Since this was the last stage before the rest day Gabs prepared a special dinner of pan-fried scallops with cauliflower. Another 10g of butter in this recipe, the buerremetric counter now sits on 130g.
Looks like from the small amounts of butter added day by day, Gabs has taken a leaf from the Skybot’s book and implemented a marginal gains strategy.
Out on the course the teams assembled at the start which was more of a start speed hump than a start house.
A much depleted Orica-GreenEDGE was the first to go. If they’d had the full complement of riders they would have been favourites to win the stage but with three out due to injury and a badly battered Bling on the team the aim was to finish with their chins up – or down I should say because you want to be sitting as low as possible to get the maximum aerodynamic advantage on a TT bike.

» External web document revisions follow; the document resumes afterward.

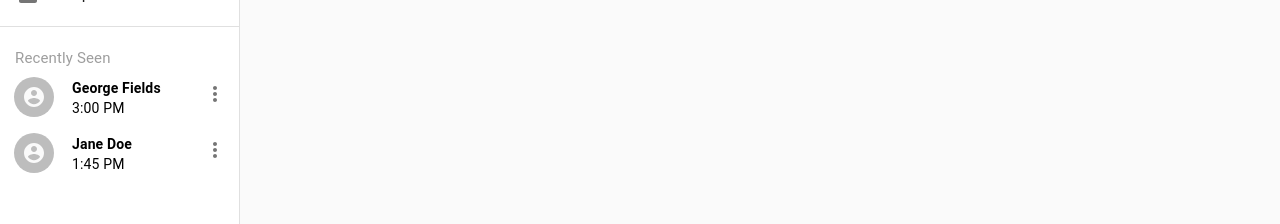
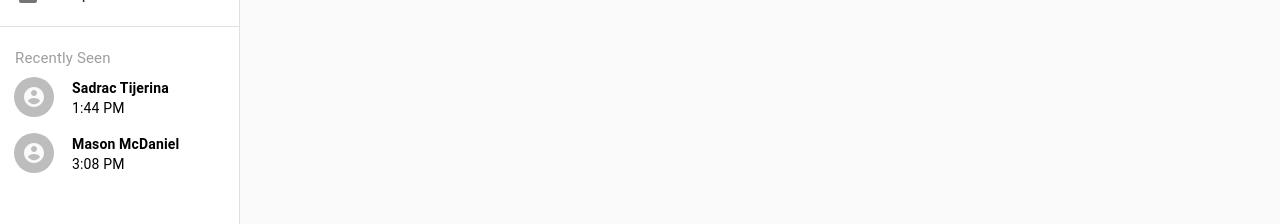
Before and after one commit to UTA-Senior-Design-2020/health-journal-frontend, a React (Create React App) app: page /forgot-password in a window 1280 px wide. Shown: the part 448-672 px from the top of the page. Built offline with nearby package versions, Linux system fonts and the light colour scheme; no server answers.

Commit message:
took off vert icons from recently seen
and changed dummy names to patient names from DB

```diff
--- a/src/Components/navCard/navCard.js
+++ b/src/Components/navCard/navCard.js
@@ -49,6 +49,5 @@ export default function NavCard({CardTitle, BackgroundColor, SubtitleColor, Text
                 {AppointmentStartTime}
             </Box>
         </Box>
-        <IconButton className={classes.button} style={{color: {SubtitleColor}}}><MoreVertIcon/></IconButton>
     </Box>);
 }
--- a/src/Pages/RecentlySeen.js
+++ b/src/Pages/RecentlySeen.js
@@ -14,12 +14,12 @@ const useStyles = makeStyles({
 
 export default function RecentlySeen() {
     const classes = useStyles();
-    var patients = ['George Fields','Jane Doe', 'Suk MaDeek'];
+    var patients = ['Sadrac Tijerina','Mason McDaniel'];
     return (
         <div >
             <Typography className={classes.title}>Recently Seen</Typography>
-            <NavCard CardTitle="word" PatientName={patients[0]} AppointmentStartTime="3:00 PM"/>
-            <NavCard CardTitle="word" PatientName={patients[1]} AppointmentStartTime="1:45 PM"/>
+            <NavCard CardTitle="word" PatientName={patients[0]} AppointmentStartTime="1:44 PM"/>
+            <NavCard CardTitle="word" PatientName={patients[1]} AppointmentStartTime="3:08 PM"/>
         </div>
     )
 }
```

Paul noted the similarity in times of OGEs Yates twins at this Tour. Well Paul, since natural cloning hasn't been banned by the UCI it's no real surprise there's only a small time gap between Simon and Adam.

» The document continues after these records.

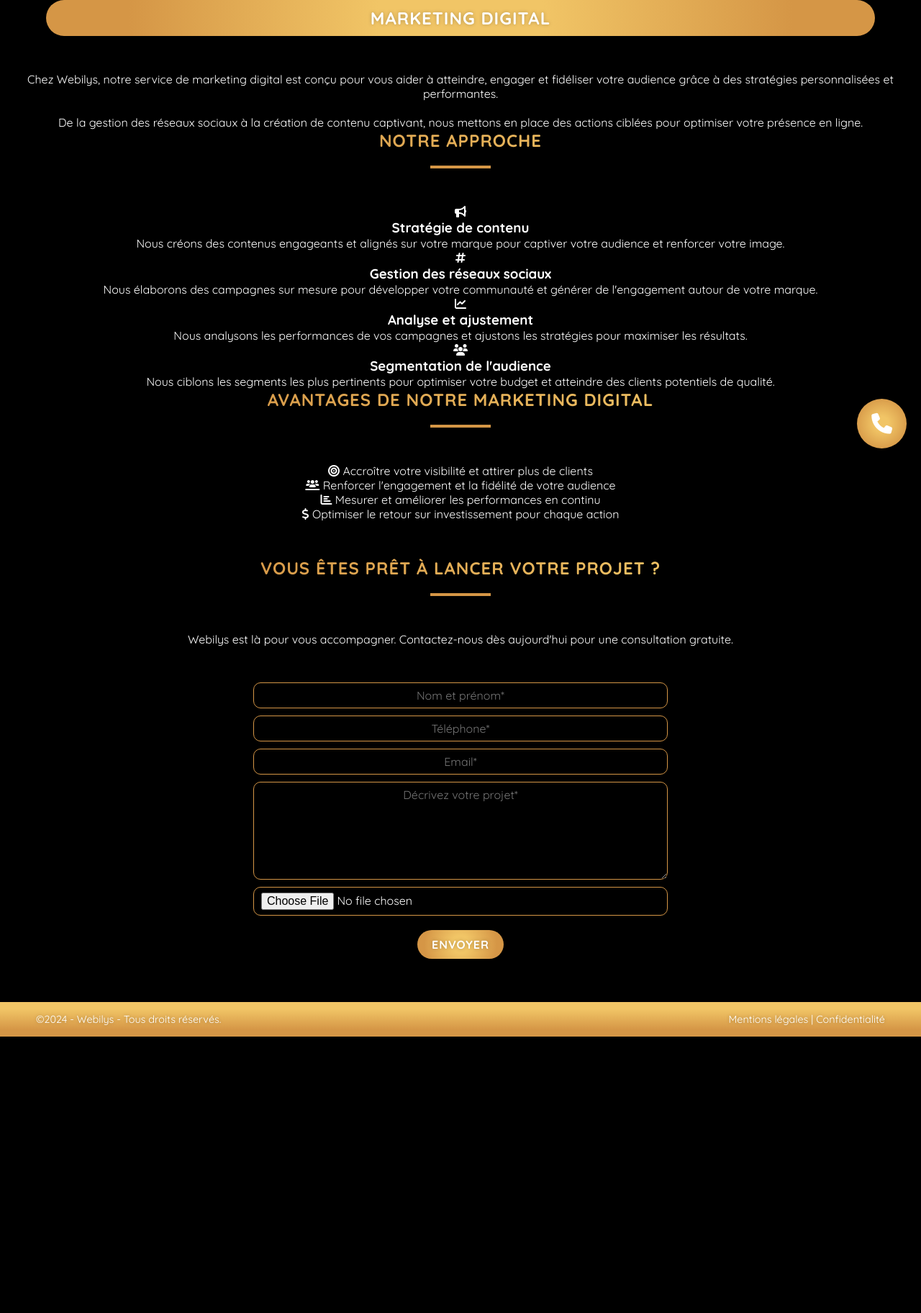
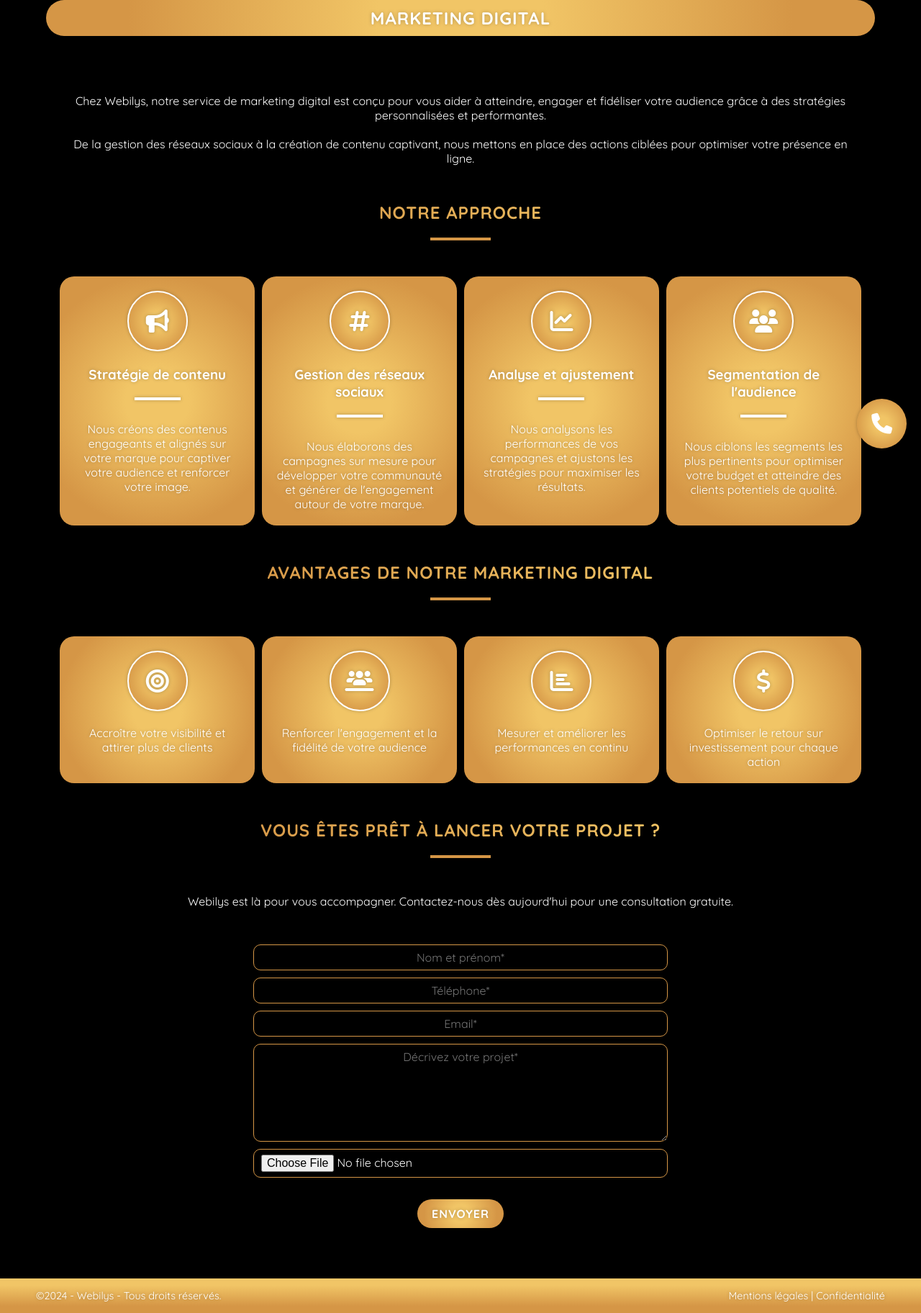
Before and after one commit to Webilys/webilys, a PHP site: page /marketing.html in a window 1280 px wide. Shown: the part 137-1961 px from the top of the page at 72% size. Before the commit the page ends 1577 px from the top, so only its background shows below. Run offline with PHP 8.4, Linux system fonts and the light colour scheme; some libraries are stand-ins or nearby versions.

Commit message:
10/01/2025 16:56

```diff
--- a/assets/css/components/_buttons.scss
+++ b/assets/css/components/_buttons.scss
@@ -35,7 +35,7 @@ button[type="submit"] {
   border: none;
   padding: 10px 20px;
   border-radius: 360px;
-  margin: 10px auto;
+  margin: 20px auto;
   font-weight: bold;
   font-size: 1rem;
   letter-spacing: 1px;
--- a/assets/css/index.css
+++ b/assets/css/index.css
@@ -121,7 +121,7 @@ button[type=submit] {
   border: none;
   padding: 10px 20px;
   border-radius: 360px;
-  margin: 10px auto;
+  margin: 20px auto;
   font-weight: bold;
   font-size: 1rem;
   letter-spacing: 1px;
@@ -821,4 +821,122 @@ footer .legal-link {
 .legal a:hover {
   cursor: url(../img/cursor-white.ico), pointer;
   color: #f1c566;
+}
+
+#services-pages {
+  width: 87%;
+  margin: 30px auto;
+  padding: 30px 0 0;
+  text-align: center;
+}
+#services-pages #details,
+#services-pages #avantages {
+  margin-top: 50px;
+}
+#services-pages #details #details-container,
+#services-pages #details #avantages-container,
+#services-pages #avantages #details-container,
+#services-pages #avantages #avantages-container {
+  display: grid;
+  grid-template-columns: repeat(4, 1fr);
+  gap: 10px;
+  -webkit-box-align: center;
+      -ms-flex-align: center;
+          align-items: center;
+  -webkit-box-pack: center;
+      -ms-flex-pack: center;
+          justify-content: center;
+  margin-top: 30px;
+}
+@media screen and (max-width: 1170px) {
+  #services-pages #details #details-container,
+  #services-pages #details #avantages-container,
+  #services-pages #avantages #details-container,
+  #services-pages #avantages #avantages-container {
+    grid-template-columns: 1fr;
+  }
+}
+#services-pages #details #details-container .detail-item,
+#services-pages #details #details-container .avantage-item,
+#services-pages #details #avantages-container .detail-item,
+#services-pages #details #avantages-container .avantage-item,
+#services-pages #avantages #details-container .detail-item,
+#services-pages #avantages #details-container .avantage-item,
+#services-pages #avantages #avantages-container .detail-item,
+#services-pages #avantages #avantages-container .avantage-item {
+  height: 100%;
+  background: radial-gradient(circle, #f1c566 20%, #d59646 80%);
+  -webkit-box-shadow: 0 0 5px rgba(0, 0, 0, 0.25);
+          box-shadow: 0 0 5px rgba(0, 0, 0, 0.25);
+  border-radius: 20px;
+  padding: 20px;
+  color: #fff;
+  text-shadow: 0 0 5px rgba(0, 0, 0, 0.25);
+}
+#services-pages #details #details-container .detail-item i,
+#services-pages #details #details-container .avantage-item i,
+#services-pages #details #avantages-container .detail-item i,
+#services-pages #details #avantages-container .avantage-item i,
+#services-pages #avantages #details-container .detail-item i,
+#services-pages #avantages #details-container .avantage-item i,
+#services-pages #avantages #avantages-container .detail-item i,
+#services-pages #avantages #avantages-container .avantage-item i {
+  font-size: 2rem;
+  padding: 40px;
+  color: #fff;
+  text-shadow: 0 0 5px rgba(0, 0, 0, 0.25);
+  display: block;
+  width: 40px;
+  height: 40px;
+  background: radial-gradient(circle, #f1c566 20%, #d59646 80%);
+  display: -webkit-box;
+  display: -ms-flexbox;
+  display: flex;
+  -webkit-box-pack: center;
+      -ms-flex-pack: center;
+          justify-content: center;
+  -webkit-box-align: center;
+      -ms-flex-align: center;
+          align-items: center;
+  margin: 0 auto 20px;
+  border-radius: 360px;
+  border: 2px solid #fff;
+  -webkit-box-shadow: 0 0 5px rgba(0, 0, 0, 0.25);
+          box-shadow: 0 0 5px rgba(0, 0, 0, 0.25);
+}
+#services-pages #details #details-container .detail-item h3,
+#services-pages #details #details-container .avantage-item h3,
+#services-pages #details #avantages-container .detail-item h3,
+#services-pages #details #avantages-container .avantage-item h3,
+#services-pages #avantages #details-container .detail-item h3,
+#services-pages #avantages #details-container .avantage-item h3,
+#services-pages #avantages #avantages-container .detail-item h3,
+#services-pages #avantages #avantages-container .avantage-item h3 {
+  padding-bottom: 30px;
+}
+#services-pages #details #details-container .detail-item h3:after,
+#services-pages #details #details-container .avantage-item h3:after,
+#services-pages #details #avantages-container .detail-item h3:after,
+#services-pages #details #avantages-container .avantage-item h3:after,
+#services-pages #avantages #details-container .detail-item h3:after,
+#services-pages #avantages #details-container .avantage-item h3:after,
+#services-pages #avantages #avantages-container .detail-item h3:after,
+#services-pages #avantages #avantages-container .avantage-item h3:after {
+  content: "";
+  display: block;
+  width: 60px;
+  margin: 20px auto 0;
+  border: 2px solid #fff;
+  -webkit-box-shadow: 0 0 5px rgba(0, 0, 0, 0.25);
+          box-shadow: 0 0 5px rgba(0, 0, 0, 0.25);
+}
+#services-pages #details #details-container .detail-item p,
+#services-pages #details #details-container .avantage-item p,
+#services-pages #details #avantages-container .detail-item p,
+#services-pages #details #avantages-container .avantage-item p,
+#services-pages #avantages #details-container .detail-item p,
+#services-pages #avantages #details-container .avantage-item p,
+#services-pages #avantages #avantages-container .detail-item p,
+#services-pages #avantages #avantages-container .avantage-item p {
+  color: #fff;
 }/*# sourceMappingURL=index.css.map */
--- a/assets/css/index.scss
+++ b/assets/css/index.scss
@@ -6,3 +6,4 @@
 @import "./layout/main";
 @import "./layout/footer";
 @import "./pages/legal";
+@import "./pages/pages-services";
--- /dev/null
+++ b/assets/css/pages/_pages-services.scss
@@ -0,0 +1,70 @@
+#services-pages {
+  width: 87%;
+  margin: 30px auto;
+  padding: 30px 0 0;
+  text-align: center;
+
+  #details,
+  #avantages {
+    margin-top: 50px;
+
+    #details-container,
+    #avantages-container {
+      display: grid;
+      grid-template-columns: repeat(4, 1fr);
+      gap: 10px;
+      align-items: center;
+      justify-content: center;
+      margin-top: 30px;
+
+      @media screen and (max-width: 1170px) {
+        grid-template-columns: 1fr;
+      }
+
+      .detail-item,
+      .avantage-item {
+        height: 100%;
+        background: $degradeRadial;
+        box-shadow: 0 0 5px $blackShadow;
+        border-radius: 20px;
+        padding: 20px;
+        color: $white;
+        text-shadow: 0 0 5px $blackShadow;
+
+        i {
+          font-size: 2rem;
+          padding: 40px;
+          color: $white;
+          text-shadow: 0 0 5px $blackShadow;
+          display: block;
+          width: 40px;
+          height: 40px;
+          background: $degradeRadial;
+          display: flex;
+          justify-content: center;
+          align-items: center;
+          margin: 0 auto 20px;
+          border-radius: 360px;
+          border: 2px solid $white;
+          box-shadow: 0 0 5px $blackShadow;
+        }
+
+        h3 {
+          padding-bottom: 30px;
+
+          &:after {
+            content: "";
+            display: block;
+            width: 60px;
+            margin: 20px auto 0;
+            border: 2px solid $white;
+            box-shadow: 0 0 5px $blackShadow;
+          }
+        }
+        p {
+          color: $white;
+        }
+      }
+    }
+  }
+}
```
Also changed, not shown: 1 other file.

Asstana started out strong with some textbook paceline 101 but by the time the team reached the ‘tunnel of noise’ their performance had turned into one big scrappy mess with Nibs dangling off the back. Still they managed to clock a pretty good time and even got to sit on the barbecue hot seat.

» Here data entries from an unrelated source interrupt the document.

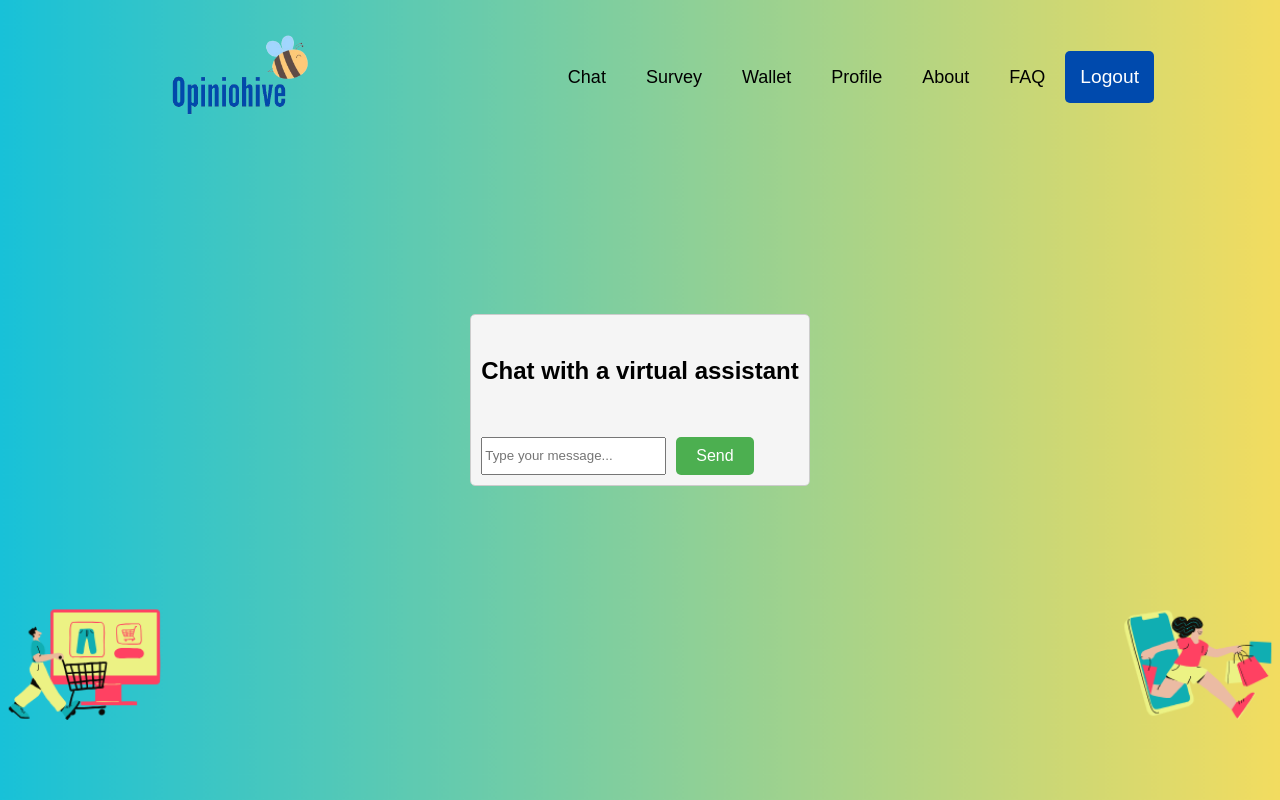
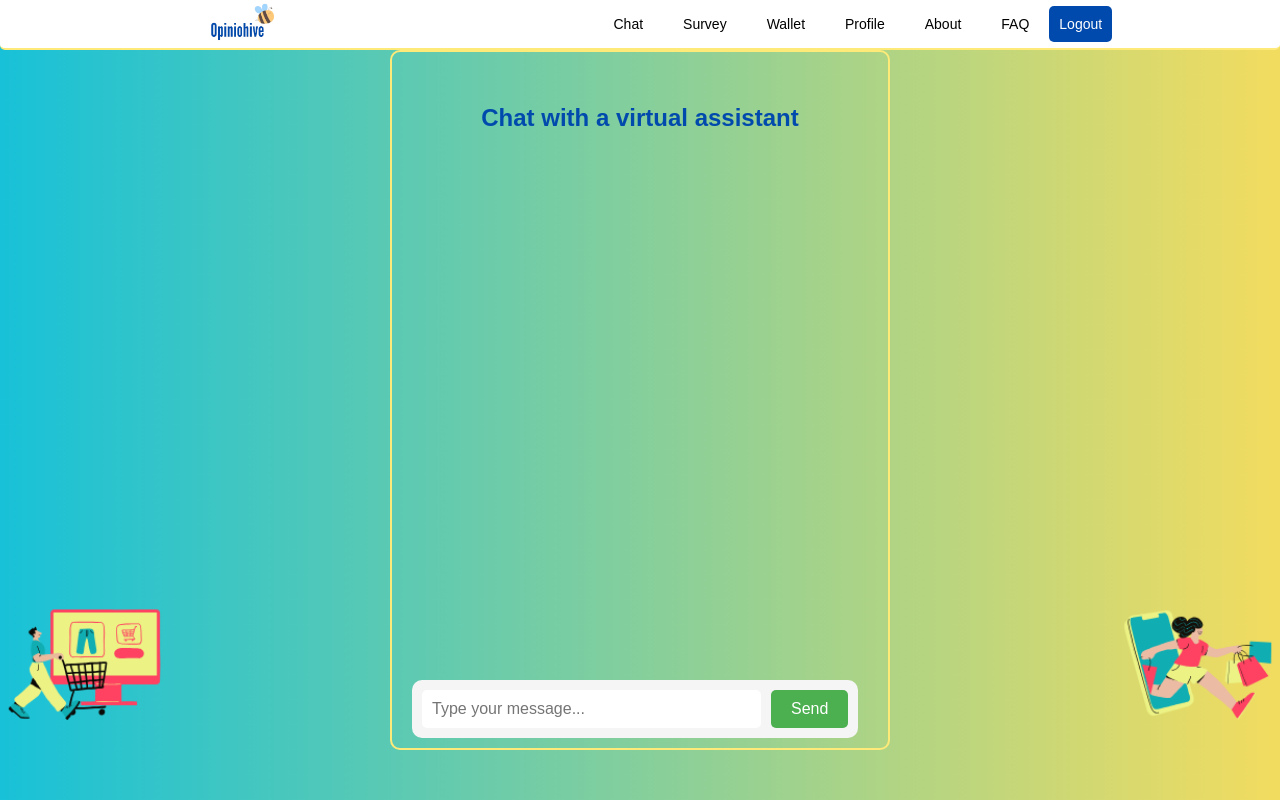
Before and after one commit to kelvin-kahuho/Opiniohive, a Flask app: page /chat in a window 1280 px wide. Run offline with Flask 3, Linux system fonts and the light colour scheme; the visitor is signed in with stand-in values (Sample User, id 1); data that the repository does not hold is empty.

Commit message:
Too many changes because of hurry from client

```diff
--- a/static/styles.css
+++ b/static/styles.css
@@ -31,18 +31,21 @@ body {
     top: 0;
     left: 0;
     width: 100%;
+    height: 50px;
     padding-left: 50px;
     padding-right: 10px;
     display: flex;
     justify-content: space-around;
     align-items: center;
     z-index: 100;
-    background:transparent;
+    background:white;
+    border-bottom: #feea79 solid 2px;
+    border-radius: 0 0 5px 5px;
 }
 
 .logo img {
     width: 100%;
-    max-width: 150px;
+    max-width: 70px;
     height: auto;
 }
 
@@ -52,7 +55,7 @@ body {
 }
 
 .navbar a {
-    font-size: 18px;
+    font-size: 14px;
     color: #000000;
     font-weight: 300;
     text-decoration: none;
@@ -219,8 +222,8 @@ body {
     text-align: center;
     color: white;
     width: 100%;
-    padding: 15px;
-    font-size: larger;
+    padding: 10px;
+    font-size: 14px;
     border: none;
     border-radius: 5%;
     background-color: #004aad;
@@ -325,33 +328,34 @@ body {
 }
 
 .balance {
-    font-size: 50px;
+    font-size: 30px;
     color: #004aad;
     font-weight: 800;
 }
 
 /* Css code for chat page*/
-
-.chat-container {
+.chat-container{
+    height: 700px;
+    position: fixed;
     max-width: 600px;
+    width: 500px;
     margin: 20px auto;
-    border: 1px solid #ccc;
-    border-radius: 5px;
-    overflow: hidden;
+    border: 2px solid;
+    padding: 20px;
+    border: solid #feea79 2px;
+    border-radius: 10px;
+    overflow: scroll;
 }
-
-  .chat-header {
-    background-color: #f5f5f5;
-    padding: 10px;
+.chat-header{
+    color: #004aad;
+    margin-bottom: 20px;
     text-align: center;
     font-size: 1.5rem;
-    font-weight: bold;
 }
 
 .chat-body {
-    height: 400px;
+    padding: 20px;
     overflow-y: auto;
-    padding: 10px;
 }
 
 .message-item {
@@ -359,35 +363,42 @@ body {
     margin-bottom: 10px;
   }
 
+
 .user-message {
     justify-content: flex-end;
 }
 
-  .user-message .message-text {
-    background-color: #DCF8C6;
+
+.message-text{
+    max-width: 80%;
+    word-wrap: break-word;
+}
+
+.user-message .message-text{
     border-radius: 15px 15px 0 15px;
     padding: 10px;
     margin-right: 5px;
+    background-color: #DCF8C6;
 }
 
-  .bot-message .message-text {
-    background-color: #f5f5f5;
+.admin-message .message-text{
+    background-color: #C1DFF0;
     border-radius: 15px 15px 15px 0;
     padding: 10px;
     margin-left: 5px;
 }
 
-  .message-text {
-    max-width: 80%;
-    word-wrap: break-word;
-  }
-
 .chat-footer {
+    position: absolute;
+    bottom: 0;
+    width: 90%;
     display: flex;
     justify-content: center;
     align-items: center;
     padding: 10px;
     background-color: #f5f5f5;
+    border-radius: 10px;
+    margin-bottom: 10px;
   }
 
 #chat-form {
@@ -395,7 +406,7 @@ body {
     flex-grow: 1;
   }
 
-  #user-input {
+#message-input {
     flex-grow: 1;
     padding: 10px;
     border-radius: 5px;
```
Also changed, not shown: other parts of static/styles.css (+37 -0 lines). Lines whose indentation alone changed are shown as unchanged.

The tunnel of noise, which is the new corridor of noise in Phil and Paul speak, seemed to cause problems for the riders who had trouble yelling out instructions to team mates over the fans.
Back in the caravan of noise Paul was stuck on repeat; “the finish time is taken on the fifth man.” Check. “Brittany is the epicentre of French cycling.” Check. I swear all this ‘fifth man’ talk would make great material for the Twelfth Man, although their gig is cricket.
Tejay after his ride
The noise from the fans caused some real bother for the Moviestars who in an attempt to use hand signals looked to be drowning not waving. Despite this they managed to knock off Asstana by 31 seconds and finished third. It came down to one man, Alejandro Valverde, who according to Paul, “doesn’t have a V8 engine or even a V12 engine, he’s a Ferrari.”
Clearly Paul was taken by Valverde and noted, "If you're the strongest man it's fantastic, you're having a bit of a floater." Er, thanks Paul.
An under-strength Katusha finished back in nineteenth place and did their best to stay away from the white lines. Tinko Soxo Saxo put in a workman like effort to finish in fourth.
Then it was down to the last teams, the Skybots v BMC. Sky’s riding high with Chris Froome in yellow with a solid squad around him. BMC aimed not just to win the stage but to try and snatch the golden fleece for Tejay van Garderen as well.
Reigning world TTT champions BMC rode hard to post the best time of the day. As the riders came in across the line Phil noticed van Garderen had worked really hard and his “mouth was opening and closing like a gold fish.”
Then it was down to the last team of the day, the Skybots. They looked dangerous at the time checks but fell just one second short to BMC. Froome managed to hold a 12 second lead over van Garderen.
There was a bit of a hold up with Froome’s podium preso with talk of officials going through bikes like shit through a goose checking for hidden motors again. Spare me.
Post race Tomo and Macka caught up with Tasmanian Richie Porte who spilled the beans on the worst kept secret in cycling history – that Porte would be leaving the Skybots. Seems he doesn’t want to be Froomey’s roomey no more. Where to next, BMC, the OGEs? Watch this space.
Looking back over the week this certainly was no easy start to the Tour. Some riders may be thinking that after the mayhem of the first week the mountains will be a relief.